§ **Aim of the exercise**
Return the records exactly as they stand, and keep the pictures out of the copy.

Data under study Start Marker

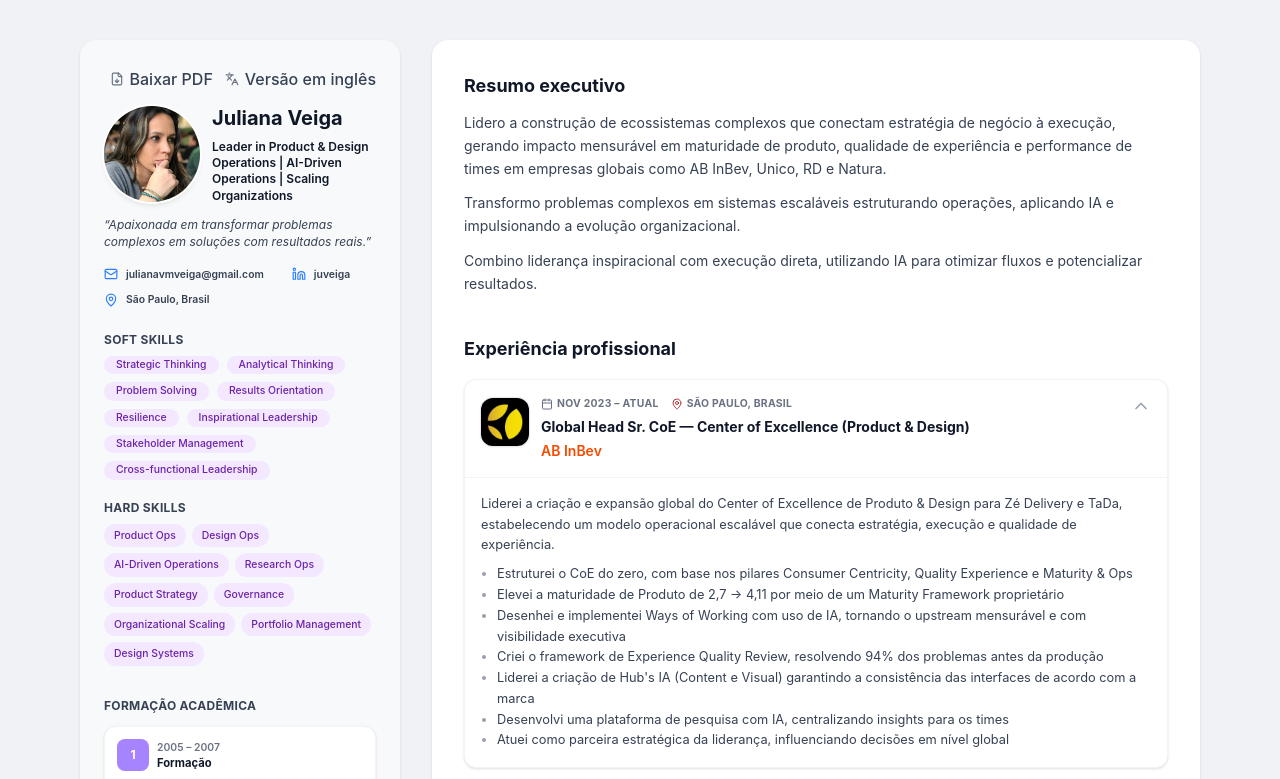
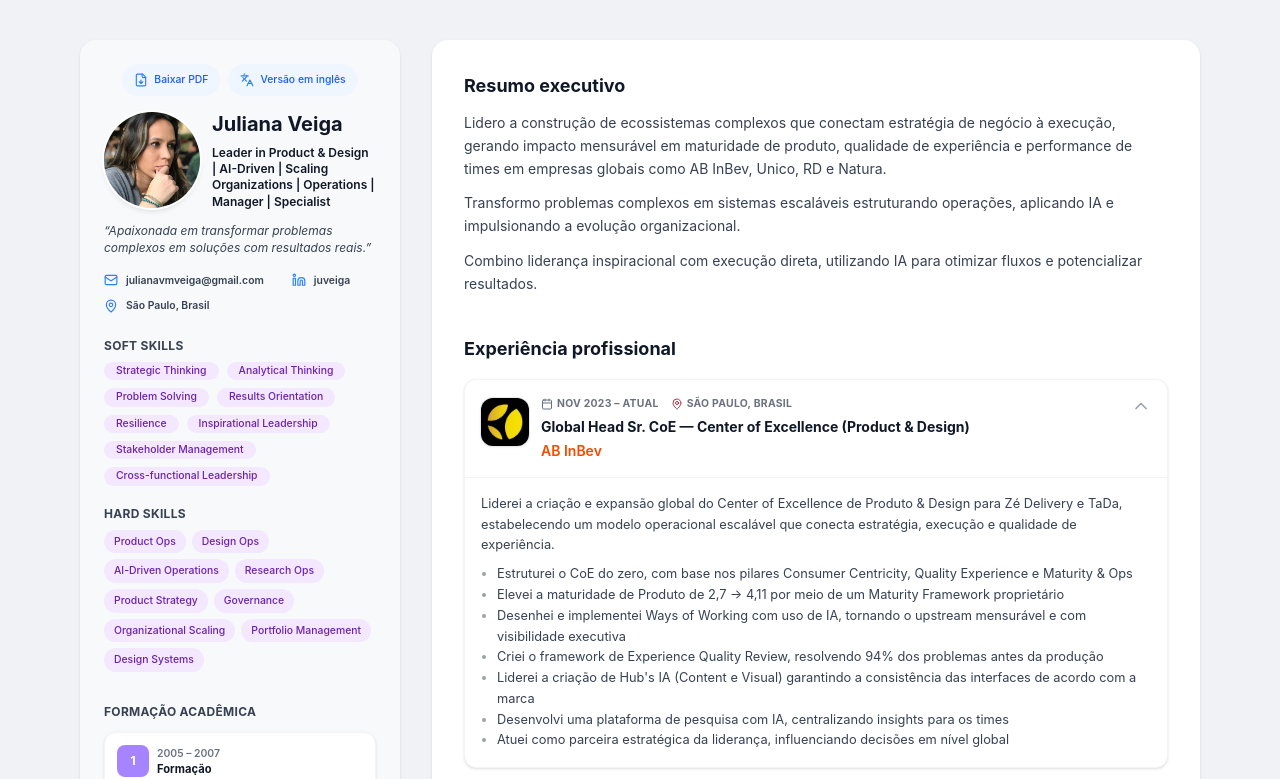
Before and after one commit to julyveiga/professional-resume, a React (Vite) app: page / in a window 1280 px wide. Shown: the top 779 px of the page. Built offline with nearby package versions, Linux system fonts and the light colour scheme.

Commit message:
perfil cv

```diff
--- a/src/app/data/resumePT.ts
+++ b/src/app/data/resumePT.ts
@@ -204,7 +204,7 @@
 export const headerPT = {
   name: "Juliana Veiga",
   title:
-    "Leader in Product & Design Operations | AI-Driven Operations | Scaling Organizations",
+    "Leader in Product & Design | AI-Driven | Scaling Organizations | Operations | Manager | Specialist",
   email: "julianavmveiga@gmail.com",
   linkedin: "https://www.linkedin.com/in/juveiga/",
   github: "",
--- a/src/app/pages/ResumeModernPage.tsx
+++ b/src/app/pages/ResumeModernPage.tsx
@@ -595,25 +595,25 @@
       <div className="resume-modern__layout mx-auto flex max-w-6xl flex-col gap-6 px-4 lg:flex-row lg:items-start lg:gap-8">
         {/* Profile header card */}
         <aside className="w-full shrink-0 rounded-2xl bg-[#F8F9FA] p-6 shadow-sm lg:sticky lg:top-8 lg:w-[min(100%,320px)]">
-          <div className="mb-3 flex flex-wrap items-center justify-end gap-3 text-[10px] font-medium text-gray-700 print:hidden">
+          <div className="mb-4 flex flex-wrap items-center justify-center gap-2 print:hidden">
             <button
               type="button"
               onClick={() => {
                 void handleExportPdf();
               }}
               disabled={pdfExporting}
-              className="inline-flex min-h-[30px] touch-manipulation items-center gap-1.5 text-gray-700 transition hover:text-gray-900 disabled:cursor-wait disabled:opacity-60"
+              className="inline-flex min-h-[32px] touch-manipulation items-center gap-1.5 rounded-full bg-blue-50 px-3 py-1 text-[0.65rem] font-medium leading-none text-blue-600 transition hover:bg-blue-100 disabled:cursor-wait disabled:opacity-60"
             >
-              <FileDown className="h-3.5 w-3.5 text-gray-500" />
+              <FileDown className="h-3.5 w-3.5 text-blue-500" />
               <span>{pdfExporting ? L.exportPdfLoading : L.exportPdf}</span>
             </button>
             <button
               type="button"
               onClick={() => setLanguage(language === 'pt' ? 'en' : 'pt')}
               disabled={pdfExporting}
-              className="inline-flex min-h-[30px] touch-manipulation items-center gap-1.5 text-gray-700 transition hover:text-gray-900 disabled:opacity-50"
+              className="inline-flex min-h-[32px] touch-manipulation items-center gap-1.5 rounded-full bg-blue-50 px-3 py-1 text-[0.65rem] font-medium leading-none text-blue-600 transition hover:bg-blue-100 disabled:opacity-50"
             >
-              <Languages className="h-3.5 w-3.5 text-gray-500" />
+              <Languages className="h-3.5 w-3.5 text-blue-500" />
               <span>{language === 'pt' ? L.englishVersion : L.portugueseVersion}</span>
             </button>
           </div>
```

Data under study End Marker

§ **Output below**
Before and after one commit to julyveiga/professional-resume, a React (Vite) app: page / in a window 1280 px wide. Shown: the top 779 px of the page. Built offline with nearby package versions, Linux system fonts and the light colour scheme.

Commit message:
perfil cv

```diff
--- a/src/app/data/resumePT.ts
+++ b/src/app/data/resumePT.ts
@@ -204,7 +204,7 @@
 export const headerPT = {
   name: "Juliana Veiga",
   title:
-    "Leader in Product & Design Operations | AI-Driven Operations | Scaling Organizations",
+    "Leader in Product & Design | AI-Driven | Scaling Organizations | Operations | Manager | Specialist",
   email: "julianavmveiga@gmail.com",
   linkedin: "https://www.linkedin.com/in/juveiga/",
   github: "",
--- a/src/app/pages/ResumeModernPage.tsx
+++ b/src/app/pages/ResumeModernPage.tsx
@@ -595,25 +595,25 @@
       <div className="resume-modern__layout mx-auto flex max-w-6xl flex-col gap-6 px-4 lg:flex-row lg:items-start lg:gap-8">
         {/* Profile header card */}
         <aside className="w-full shrink-0 rounded-2xl bg-[#F8F9FA] p-6 shadow-sm lg:sticky lg:top-8 lg:w-[min(100%,320px)]">
-          <div className="mb-3 flex flex-wrap items-center justify-end gap-3 text-[10px] font-medium text-gray-700 print:hidden">
+          <div className="mb-4 flex flex-wrap items-center justify-center gap-2 print:hidden">
             <button
               type="button"
               onClick={() => {
                 void handleExportPdf();
               }}
               disabled={pdfExporting}
-              className="inline-flex min-h-[30px] touch-manipulation items-center gap-1.5 text-gray-700 transition hover:text-gray-900 disabled:cursor-wait disabled:opacity-60"
+              className="inline-flex min-h-[32px] touch-manipulation items-center gap-1.5 rounded-full bg-blue-50 px-3 py-1 text-[0.65rem] font-medium leading-none text-blue-600 transition hover:bg-blue-100 disabled:cursor-wait disabled:opacity-60"
             >
-              <FileDown className="h-3.5 w-3.5 text-gray-500" />
+              <FileDown className="h-3.5 w-3.5 text-blue-500" />
               <span>{pdfExporting ? L.exportPdfLoading : L.exportPdf}</span>
             </button>
             <button
               type="button"
               onClick={() => setLanguage(language === 'pt' ? 'en' : 'pt')}
               disabled={pdfExporting}
-              className="inline-flex min-h-[30px] touch-manipulation items-center gap-1.5 text-gray-700 transition hover:text-gray-900 disabled:opacity-50"
+              className="inline-flex min-h-[32px] touch-manipulation items-center gap-1.5 rounded-full bg-blue-50 px-3 py-1 text-[0.65rem] font-medium leading-none text-blue-600 transition hover:bg-blue-100 disabled:opacity-50"
             >
-              <Languages className="h-3.5 w-3.5 text-gray-500" />
+              <Languages className="h-3.5 w-3.5 text-blue-500" />
               <span>{language === 'pt' ? L.englishVersion : L.portugueseVersion}</span>
             </button>
           </div>
```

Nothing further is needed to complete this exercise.